Based on the book Hidden Figures by Margot Lee Shetterly
Screenplay by Theodore Melfi, Allison Schroeder
Starring: Taraji P. Henson, Octavia Spencer, Janelle Monáe, Kevin Costner, Mahershala Ali, Kirsten Dunst
The true story of a group of African-American women working to shape NASA at the height of the space race.
This film is based on the non-fiction book, Hidden Figures, written by Margot Lee Shetterly. The book was adapted for the movie by Theodore Melfi (St. Vincent) and Allison Schroeder (Mean Girls 2). Theodore Melfi also directed the movie, earning his first Oscar nomination for Best Director. The cast includes Taraji P. Henson (Hustle & Flow), Octavia Spencer (The Help), and Janelle Monáe (Moonlight). Kevin Costner (Dances with Wolves), Mahershala Ali (The Place Beyond the Pines), and Kirsten Dunst (Midnight Special) are also featured in this film.
This story is a fascinating look at a group of women who sought to overcome the racial and gender discrimination that had prevented them from finding their true potential. The writing does a nice job of examining their situation without turning into an extreme feel-good story. That isn’t to say that this is a dark and sad film. This screenplay just finds a nice balance to deal with all sides of this unique and fascinating period of American history.
The movie also doesn’t push for a clean resolution of the injustices of the story. There are nice resolutions for some aspects of the story, but the movie lives and dies with the reality of the situation. It’s always nice to see a story that is willing to let the facts determine the outcome. Overall, this is one of the more solid biographical films of the last few years. For their work, Theodore Melfi and Allison Schroeder were nominated for an Academy Award for Best Adapted Screenplay.
As always, it’s important to note that I don’t give much time to the historical accuracy of biographical films. Like most, the essence of the story is real, while some moments might be condensed or embellished to push the plot. This is a part of adaptation and the creative film process that should be expected and accepted within reason.
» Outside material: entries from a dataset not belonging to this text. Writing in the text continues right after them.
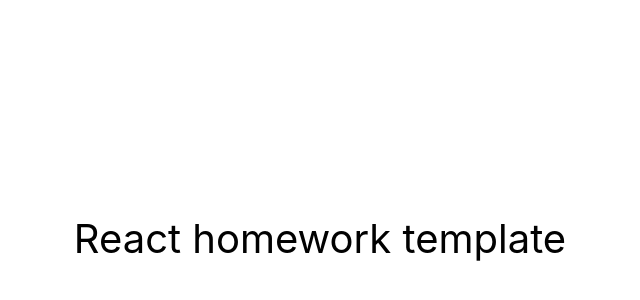
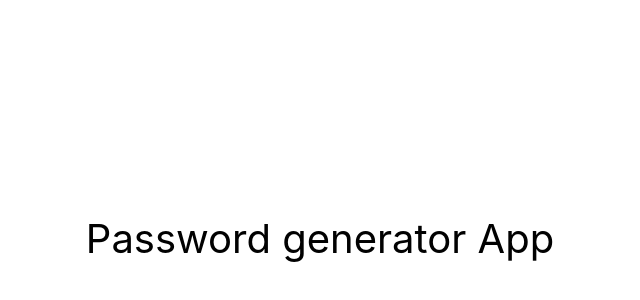
Before and after one commit to StanislavBobrivskyi/Password-generator-app, a React (Create React App) app: page / in a window 1280 px wide. Shown: the part 162-462 px from the top of the page, without its empty margins (320-960 px from the left). Built offline with nearby package versions, Linux system fonts and the light colour scheme.

Commit message:
Update App.jsx

```diff
--- a/src/components/App.jsx
+++ b/src/components/App.jsx
@@ -7,10 +7,10 @@ export const App = () => {
         justifyContent: 'center',
         alignItems: 'center',
         fontSize: 40,
-        color: '#010101'
+        color: '#010101',
       }}
     >
-      React homework template
+      Password generator App
     </div>
   );
 };
```
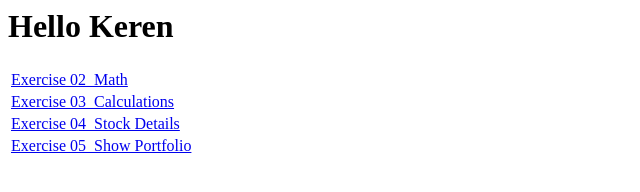
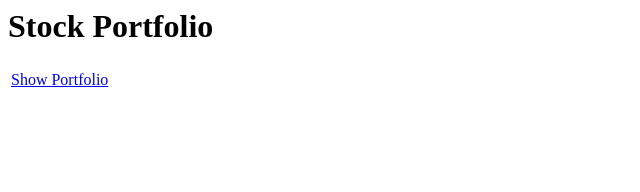
Before and after one commit to kerenstern/javastockrepo, a plain HTML site: page war/index.html in a window 1280 px wide. Shown: the whole page, without its empty margins (0-640 px from the left). Drawn offline with Linux system fonts and the light colour scheme.

Commit message:
Exercise 6 - index.html commit

```diff
--- a/war/index.html
+++ b/war/index.html
@@ -9,25 +9,16 @@
 <html>
   <head>
     <meta http-equiv="content-type" content="text/html; charset=UTF-8">
-    <title>Hello Keren</title>
+    <title>Stock Portfolio</title>
   </head>
 
   <body>
-    <h1>Hello Keren</h1>
+    <h1>Stock Portfolio</h1>
     <table>
       <tr>
       </tr>
-      <tr>
-        <td><a href="exercise_2">Exercise 02 ­ Math</a></td>
-      </tr>
-      <tr>
-        <td><a href="exercise3">Exercise 03 ­ Calculations</a></td>
-      </tr>
-      <tr>
-        <td><a href="stockdetails">Exercise 04 ­ Stock Details</a></td>
-      </tr>
        <tr>
-        <td><a href="portfolio">Exercise 05 ­ Show Portfolio</a></td>
+        <td><a href="portfolio">Show Portfolio</a></td>
       </tr>
     </table>
   </body>
```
This film features an all-star cast that really brings the screenplay to life. Taraji P. Henson, Octavia Spencer, and Janelle Monáe are a power trio that lead this one from the very beginning. Each of their character’s stories are unique, as are their performances. In addition to the difficult emotional moments, the stars also did a nice job with the fun and lighter moments. They’re joined by Kevin Costner, Mahershala Ali, and Kirsten Dunst. These three all deliver great performances, as do a large number of other cast members in the film. This cast seemed to have great chemistry throughout the movie, and there are no weak moments from the stars. Octavia Spencer was also nominated for an Oscar for Best Supporting Actress for her work in this one.
This movie brings the forgotten era of the space race to life with wonderful costuming, sets, props, and locations. The attention to detail helps to envelope the audience in the moment. The camera work and other aspects of production also come together nicely. The film also features an excellent score by Hans Zimmer (The Holiday), Pharrell Williams (Despicable Me) and Benjamin Wallfisch (A Cure for Wellness). It was a bit of a surprise to see their work missing from the Academy Award nominations list.
This is a very good movie that does all the things I hope for in a bio-pic. If you’re a fan of biographical movies, this is one to see. I would also suggest this one to fans of movies like Apollo 13. This is also a great recommendation for fans of the stars I’ve mentioned. Their performances are all wonderful. This doesn’t always take the easy road, and it adds to the quality of the drama in the story. I give this one 4.4 out of 5 stars.